> _EXERCISE PROMPT_
All lines in the records that carry the string "showInvite" are to be shown.

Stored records
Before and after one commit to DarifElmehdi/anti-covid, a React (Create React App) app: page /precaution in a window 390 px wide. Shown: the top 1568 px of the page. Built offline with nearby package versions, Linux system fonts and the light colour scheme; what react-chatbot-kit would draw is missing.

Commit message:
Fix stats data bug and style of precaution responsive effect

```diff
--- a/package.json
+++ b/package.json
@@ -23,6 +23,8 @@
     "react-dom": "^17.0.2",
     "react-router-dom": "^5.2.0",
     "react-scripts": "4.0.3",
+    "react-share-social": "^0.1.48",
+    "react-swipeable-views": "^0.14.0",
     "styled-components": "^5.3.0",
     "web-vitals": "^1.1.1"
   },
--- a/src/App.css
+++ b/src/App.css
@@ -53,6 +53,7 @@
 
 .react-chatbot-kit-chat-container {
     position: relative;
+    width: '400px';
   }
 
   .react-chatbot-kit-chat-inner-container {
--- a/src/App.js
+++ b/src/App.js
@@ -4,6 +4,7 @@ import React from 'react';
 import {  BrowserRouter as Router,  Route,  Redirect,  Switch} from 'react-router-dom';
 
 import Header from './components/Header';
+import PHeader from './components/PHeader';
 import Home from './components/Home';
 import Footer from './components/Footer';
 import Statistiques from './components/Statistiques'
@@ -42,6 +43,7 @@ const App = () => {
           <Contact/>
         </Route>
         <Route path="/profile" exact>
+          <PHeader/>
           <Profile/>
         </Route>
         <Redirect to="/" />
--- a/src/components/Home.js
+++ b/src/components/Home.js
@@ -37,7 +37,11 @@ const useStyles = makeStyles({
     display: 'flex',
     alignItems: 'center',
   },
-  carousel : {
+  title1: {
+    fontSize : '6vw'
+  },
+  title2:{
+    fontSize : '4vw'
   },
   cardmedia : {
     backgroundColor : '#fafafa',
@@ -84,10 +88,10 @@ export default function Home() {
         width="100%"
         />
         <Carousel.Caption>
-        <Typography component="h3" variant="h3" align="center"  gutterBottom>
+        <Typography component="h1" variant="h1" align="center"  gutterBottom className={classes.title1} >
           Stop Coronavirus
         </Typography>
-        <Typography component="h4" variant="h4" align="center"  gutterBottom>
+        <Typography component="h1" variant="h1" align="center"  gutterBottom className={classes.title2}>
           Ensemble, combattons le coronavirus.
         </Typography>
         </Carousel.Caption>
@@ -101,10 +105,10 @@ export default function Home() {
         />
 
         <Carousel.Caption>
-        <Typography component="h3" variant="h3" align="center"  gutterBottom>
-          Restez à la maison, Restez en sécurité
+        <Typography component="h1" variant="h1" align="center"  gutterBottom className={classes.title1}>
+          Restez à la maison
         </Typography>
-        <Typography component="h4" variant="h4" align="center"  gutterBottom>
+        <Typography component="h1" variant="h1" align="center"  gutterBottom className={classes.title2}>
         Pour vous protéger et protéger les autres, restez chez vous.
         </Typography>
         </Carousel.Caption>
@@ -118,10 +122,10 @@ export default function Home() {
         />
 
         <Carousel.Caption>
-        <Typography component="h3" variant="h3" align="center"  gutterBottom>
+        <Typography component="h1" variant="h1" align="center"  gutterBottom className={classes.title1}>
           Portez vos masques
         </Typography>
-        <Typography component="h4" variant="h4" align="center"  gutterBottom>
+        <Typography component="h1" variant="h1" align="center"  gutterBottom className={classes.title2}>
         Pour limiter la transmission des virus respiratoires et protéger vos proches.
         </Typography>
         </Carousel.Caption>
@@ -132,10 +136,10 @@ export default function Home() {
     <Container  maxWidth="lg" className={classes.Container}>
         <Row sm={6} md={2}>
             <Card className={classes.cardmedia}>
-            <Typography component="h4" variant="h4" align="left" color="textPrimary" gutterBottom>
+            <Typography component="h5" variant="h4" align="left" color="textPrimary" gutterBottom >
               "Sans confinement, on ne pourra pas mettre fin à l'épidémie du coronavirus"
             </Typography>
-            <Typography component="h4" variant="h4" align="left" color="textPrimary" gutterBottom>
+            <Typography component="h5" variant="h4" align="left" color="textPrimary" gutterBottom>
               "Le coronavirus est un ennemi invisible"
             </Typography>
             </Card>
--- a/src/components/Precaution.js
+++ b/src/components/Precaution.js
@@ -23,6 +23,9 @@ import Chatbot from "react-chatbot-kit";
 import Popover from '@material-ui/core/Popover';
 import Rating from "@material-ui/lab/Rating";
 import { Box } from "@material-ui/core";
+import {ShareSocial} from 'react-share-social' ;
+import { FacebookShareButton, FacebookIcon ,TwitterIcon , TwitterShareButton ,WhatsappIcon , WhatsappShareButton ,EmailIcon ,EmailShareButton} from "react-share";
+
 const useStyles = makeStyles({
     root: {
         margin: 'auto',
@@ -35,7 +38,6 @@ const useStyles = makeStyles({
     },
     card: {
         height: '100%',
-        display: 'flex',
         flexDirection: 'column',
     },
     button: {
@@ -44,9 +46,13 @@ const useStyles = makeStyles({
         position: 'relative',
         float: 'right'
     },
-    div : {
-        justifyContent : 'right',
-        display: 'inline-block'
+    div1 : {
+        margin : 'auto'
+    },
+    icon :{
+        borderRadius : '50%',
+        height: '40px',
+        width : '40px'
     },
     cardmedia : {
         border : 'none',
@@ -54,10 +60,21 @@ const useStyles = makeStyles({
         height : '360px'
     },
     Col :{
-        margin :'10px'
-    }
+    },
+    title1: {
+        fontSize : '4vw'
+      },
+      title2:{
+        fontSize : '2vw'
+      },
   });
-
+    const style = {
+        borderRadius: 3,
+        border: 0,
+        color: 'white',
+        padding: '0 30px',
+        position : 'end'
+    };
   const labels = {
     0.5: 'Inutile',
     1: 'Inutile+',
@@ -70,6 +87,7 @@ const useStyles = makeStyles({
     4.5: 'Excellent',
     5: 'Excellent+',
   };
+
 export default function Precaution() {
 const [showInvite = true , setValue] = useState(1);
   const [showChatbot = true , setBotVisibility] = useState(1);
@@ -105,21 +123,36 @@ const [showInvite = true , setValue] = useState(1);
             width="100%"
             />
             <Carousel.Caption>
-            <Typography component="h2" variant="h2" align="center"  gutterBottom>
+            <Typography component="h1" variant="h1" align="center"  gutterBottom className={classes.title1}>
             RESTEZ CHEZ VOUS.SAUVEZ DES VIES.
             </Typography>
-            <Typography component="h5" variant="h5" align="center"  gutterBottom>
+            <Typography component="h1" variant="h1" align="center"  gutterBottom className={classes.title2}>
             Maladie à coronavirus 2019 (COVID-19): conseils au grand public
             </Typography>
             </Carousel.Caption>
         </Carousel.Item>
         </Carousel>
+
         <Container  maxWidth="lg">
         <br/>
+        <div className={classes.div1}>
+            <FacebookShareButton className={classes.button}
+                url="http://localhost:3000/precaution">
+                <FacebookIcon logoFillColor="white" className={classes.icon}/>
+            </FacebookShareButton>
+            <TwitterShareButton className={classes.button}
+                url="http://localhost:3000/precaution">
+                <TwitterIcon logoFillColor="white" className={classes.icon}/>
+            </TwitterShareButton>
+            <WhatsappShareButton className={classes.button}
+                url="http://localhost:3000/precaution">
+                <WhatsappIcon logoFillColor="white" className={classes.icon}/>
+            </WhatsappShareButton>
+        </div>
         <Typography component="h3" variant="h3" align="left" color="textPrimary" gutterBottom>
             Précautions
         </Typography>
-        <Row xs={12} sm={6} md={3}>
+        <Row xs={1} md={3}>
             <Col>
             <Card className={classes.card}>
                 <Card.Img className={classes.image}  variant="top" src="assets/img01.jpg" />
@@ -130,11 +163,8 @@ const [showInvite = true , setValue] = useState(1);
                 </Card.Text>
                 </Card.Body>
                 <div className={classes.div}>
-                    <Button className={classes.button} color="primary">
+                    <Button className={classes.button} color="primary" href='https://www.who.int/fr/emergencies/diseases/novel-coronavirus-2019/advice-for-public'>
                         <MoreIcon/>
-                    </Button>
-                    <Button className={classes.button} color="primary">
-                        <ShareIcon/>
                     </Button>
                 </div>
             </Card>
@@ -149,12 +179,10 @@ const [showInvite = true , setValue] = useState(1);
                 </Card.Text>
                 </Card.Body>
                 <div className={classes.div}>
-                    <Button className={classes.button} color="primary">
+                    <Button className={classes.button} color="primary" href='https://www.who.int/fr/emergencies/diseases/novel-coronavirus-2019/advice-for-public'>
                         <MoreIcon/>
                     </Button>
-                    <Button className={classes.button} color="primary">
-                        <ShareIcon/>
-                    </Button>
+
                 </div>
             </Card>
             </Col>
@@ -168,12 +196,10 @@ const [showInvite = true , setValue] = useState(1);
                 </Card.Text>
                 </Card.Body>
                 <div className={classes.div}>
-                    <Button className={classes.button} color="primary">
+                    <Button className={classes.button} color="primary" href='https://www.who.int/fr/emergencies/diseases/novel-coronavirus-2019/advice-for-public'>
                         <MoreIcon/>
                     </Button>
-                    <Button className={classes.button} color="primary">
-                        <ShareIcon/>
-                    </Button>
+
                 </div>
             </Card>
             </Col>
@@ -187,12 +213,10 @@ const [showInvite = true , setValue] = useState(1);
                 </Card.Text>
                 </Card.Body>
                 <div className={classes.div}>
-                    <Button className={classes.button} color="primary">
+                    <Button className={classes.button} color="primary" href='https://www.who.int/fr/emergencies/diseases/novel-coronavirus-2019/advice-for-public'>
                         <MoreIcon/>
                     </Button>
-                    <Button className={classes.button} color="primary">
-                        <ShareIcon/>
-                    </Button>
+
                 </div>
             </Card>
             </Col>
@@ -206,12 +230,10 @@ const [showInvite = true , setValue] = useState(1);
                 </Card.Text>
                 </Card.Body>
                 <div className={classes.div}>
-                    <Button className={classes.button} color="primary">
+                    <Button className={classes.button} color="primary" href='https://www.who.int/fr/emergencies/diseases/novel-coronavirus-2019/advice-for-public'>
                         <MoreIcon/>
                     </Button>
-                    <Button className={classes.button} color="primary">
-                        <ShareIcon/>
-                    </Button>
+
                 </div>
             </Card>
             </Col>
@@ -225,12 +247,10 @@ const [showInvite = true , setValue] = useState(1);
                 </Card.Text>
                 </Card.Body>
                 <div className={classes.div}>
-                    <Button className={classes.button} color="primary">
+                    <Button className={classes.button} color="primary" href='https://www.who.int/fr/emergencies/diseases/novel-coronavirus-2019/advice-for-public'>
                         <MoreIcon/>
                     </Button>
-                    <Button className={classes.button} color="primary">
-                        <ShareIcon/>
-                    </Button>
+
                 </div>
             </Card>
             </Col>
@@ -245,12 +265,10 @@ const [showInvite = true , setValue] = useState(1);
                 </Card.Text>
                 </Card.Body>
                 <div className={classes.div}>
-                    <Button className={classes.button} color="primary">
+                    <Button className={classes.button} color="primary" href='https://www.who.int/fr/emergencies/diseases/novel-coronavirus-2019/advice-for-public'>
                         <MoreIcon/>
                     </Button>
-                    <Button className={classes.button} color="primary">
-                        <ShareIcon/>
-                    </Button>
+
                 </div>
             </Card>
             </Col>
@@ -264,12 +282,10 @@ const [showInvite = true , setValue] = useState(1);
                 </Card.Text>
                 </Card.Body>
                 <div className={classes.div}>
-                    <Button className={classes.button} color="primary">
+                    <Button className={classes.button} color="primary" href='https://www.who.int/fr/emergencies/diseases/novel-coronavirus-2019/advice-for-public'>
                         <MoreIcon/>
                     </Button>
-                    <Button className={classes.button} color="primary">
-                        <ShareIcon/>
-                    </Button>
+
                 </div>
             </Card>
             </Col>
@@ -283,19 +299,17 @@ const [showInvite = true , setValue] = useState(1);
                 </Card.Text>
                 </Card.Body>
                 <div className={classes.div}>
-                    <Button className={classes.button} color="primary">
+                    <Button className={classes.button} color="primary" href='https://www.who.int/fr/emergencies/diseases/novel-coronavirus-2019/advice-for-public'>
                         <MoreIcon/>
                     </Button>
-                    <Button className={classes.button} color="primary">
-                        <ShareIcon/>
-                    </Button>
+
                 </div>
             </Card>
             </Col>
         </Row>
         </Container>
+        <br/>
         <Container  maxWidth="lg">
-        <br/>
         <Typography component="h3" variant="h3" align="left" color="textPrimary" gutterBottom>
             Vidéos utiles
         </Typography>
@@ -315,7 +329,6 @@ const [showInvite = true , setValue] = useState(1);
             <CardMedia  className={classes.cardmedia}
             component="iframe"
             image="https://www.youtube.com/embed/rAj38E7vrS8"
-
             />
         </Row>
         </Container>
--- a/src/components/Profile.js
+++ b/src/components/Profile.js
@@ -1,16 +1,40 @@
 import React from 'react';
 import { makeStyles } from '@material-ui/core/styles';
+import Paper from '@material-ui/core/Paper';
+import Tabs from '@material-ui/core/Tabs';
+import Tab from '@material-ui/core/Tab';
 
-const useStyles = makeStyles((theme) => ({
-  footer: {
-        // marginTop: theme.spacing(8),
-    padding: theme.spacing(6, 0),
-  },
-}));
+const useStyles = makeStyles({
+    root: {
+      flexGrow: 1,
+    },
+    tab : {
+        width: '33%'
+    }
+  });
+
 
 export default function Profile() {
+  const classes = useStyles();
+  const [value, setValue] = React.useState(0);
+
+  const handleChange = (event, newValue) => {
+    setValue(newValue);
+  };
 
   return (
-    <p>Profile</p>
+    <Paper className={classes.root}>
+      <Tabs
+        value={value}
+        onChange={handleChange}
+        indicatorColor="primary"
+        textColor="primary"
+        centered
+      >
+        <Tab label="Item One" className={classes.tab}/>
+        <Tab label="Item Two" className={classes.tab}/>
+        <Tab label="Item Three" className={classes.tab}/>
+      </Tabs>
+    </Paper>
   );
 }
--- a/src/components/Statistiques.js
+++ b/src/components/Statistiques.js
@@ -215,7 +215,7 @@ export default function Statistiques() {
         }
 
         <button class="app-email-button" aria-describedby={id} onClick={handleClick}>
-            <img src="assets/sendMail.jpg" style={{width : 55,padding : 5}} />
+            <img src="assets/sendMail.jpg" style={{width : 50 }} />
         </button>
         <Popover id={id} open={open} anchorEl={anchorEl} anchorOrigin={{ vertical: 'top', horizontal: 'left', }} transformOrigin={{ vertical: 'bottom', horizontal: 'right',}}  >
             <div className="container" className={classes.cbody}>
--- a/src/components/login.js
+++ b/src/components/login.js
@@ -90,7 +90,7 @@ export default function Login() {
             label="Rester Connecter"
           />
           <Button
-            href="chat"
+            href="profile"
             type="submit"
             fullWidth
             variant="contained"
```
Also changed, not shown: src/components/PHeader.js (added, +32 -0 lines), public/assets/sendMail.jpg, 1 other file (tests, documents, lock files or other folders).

==

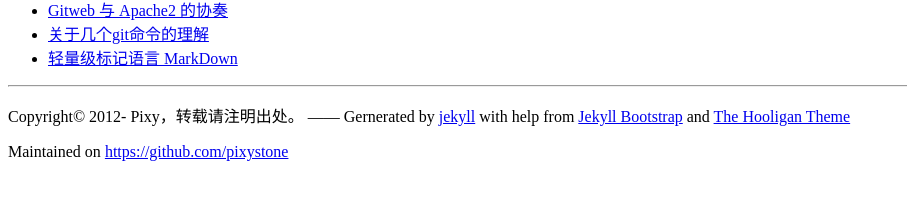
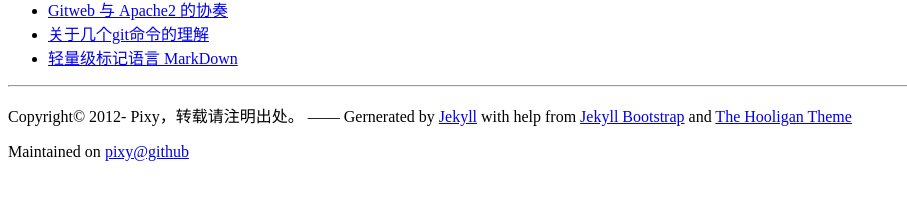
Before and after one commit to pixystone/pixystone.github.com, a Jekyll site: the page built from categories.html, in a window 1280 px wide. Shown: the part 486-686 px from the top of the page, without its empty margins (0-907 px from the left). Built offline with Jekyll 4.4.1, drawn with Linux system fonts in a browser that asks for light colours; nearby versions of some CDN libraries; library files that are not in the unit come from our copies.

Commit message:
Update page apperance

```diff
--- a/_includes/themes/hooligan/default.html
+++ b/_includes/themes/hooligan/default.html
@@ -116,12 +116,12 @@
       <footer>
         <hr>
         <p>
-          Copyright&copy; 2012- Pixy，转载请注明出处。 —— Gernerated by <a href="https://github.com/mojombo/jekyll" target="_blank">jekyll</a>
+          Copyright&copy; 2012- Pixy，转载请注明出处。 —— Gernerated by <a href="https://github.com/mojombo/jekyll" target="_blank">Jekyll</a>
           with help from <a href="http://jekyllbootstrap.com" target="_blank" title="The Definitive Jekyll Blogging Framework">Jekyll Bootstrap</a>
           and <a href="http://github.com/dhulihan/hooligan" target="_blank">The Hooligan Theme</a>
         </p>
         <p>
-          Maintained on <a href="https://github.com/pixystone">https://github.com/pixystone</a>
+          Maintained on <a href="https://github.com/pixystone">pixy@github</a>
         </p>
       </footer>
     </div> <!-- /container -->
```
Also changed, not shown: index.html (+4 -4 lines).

> _TASK ANSWER_
 const [showInvite = true , setValue] = useState(1);
@@ -105,21 +123,36 @@ const [showInvite = true , setValue] = useState(1);
@@ -130,11 +163,8 @@ const [showInvite = true , setValue] = useState(1);
@@ -149,12 +179,10 @@ const [showInvite = true , setValue] = useState(1);
@@ -168,12 +196,10 @@ const [showInvite = true , setValue] = useState(1);
@@ -187,12 +213,10 @@ const [showInvite = true , setValue] = useState(1);
@@ -206,12 +230,10 @@ const [showInvite = true , setValue] = useState(1);
@@ -225,12 +247,10 @@ const [showInvite = true , setValue] = useState(1);
@@ -245,12 +265,10 @@ const [showInvite = true , setValue] = useState(1);
@@ -264,12 +282,10 @@ const [showInvite = true , setValue] = useState(1);
@@ -283,19 +299,17 @@ const [showInvite = true , setValue] = useState(1);
@@ -315,7 +329,6 @@ const [showInvite = true , setValue] = useState(1);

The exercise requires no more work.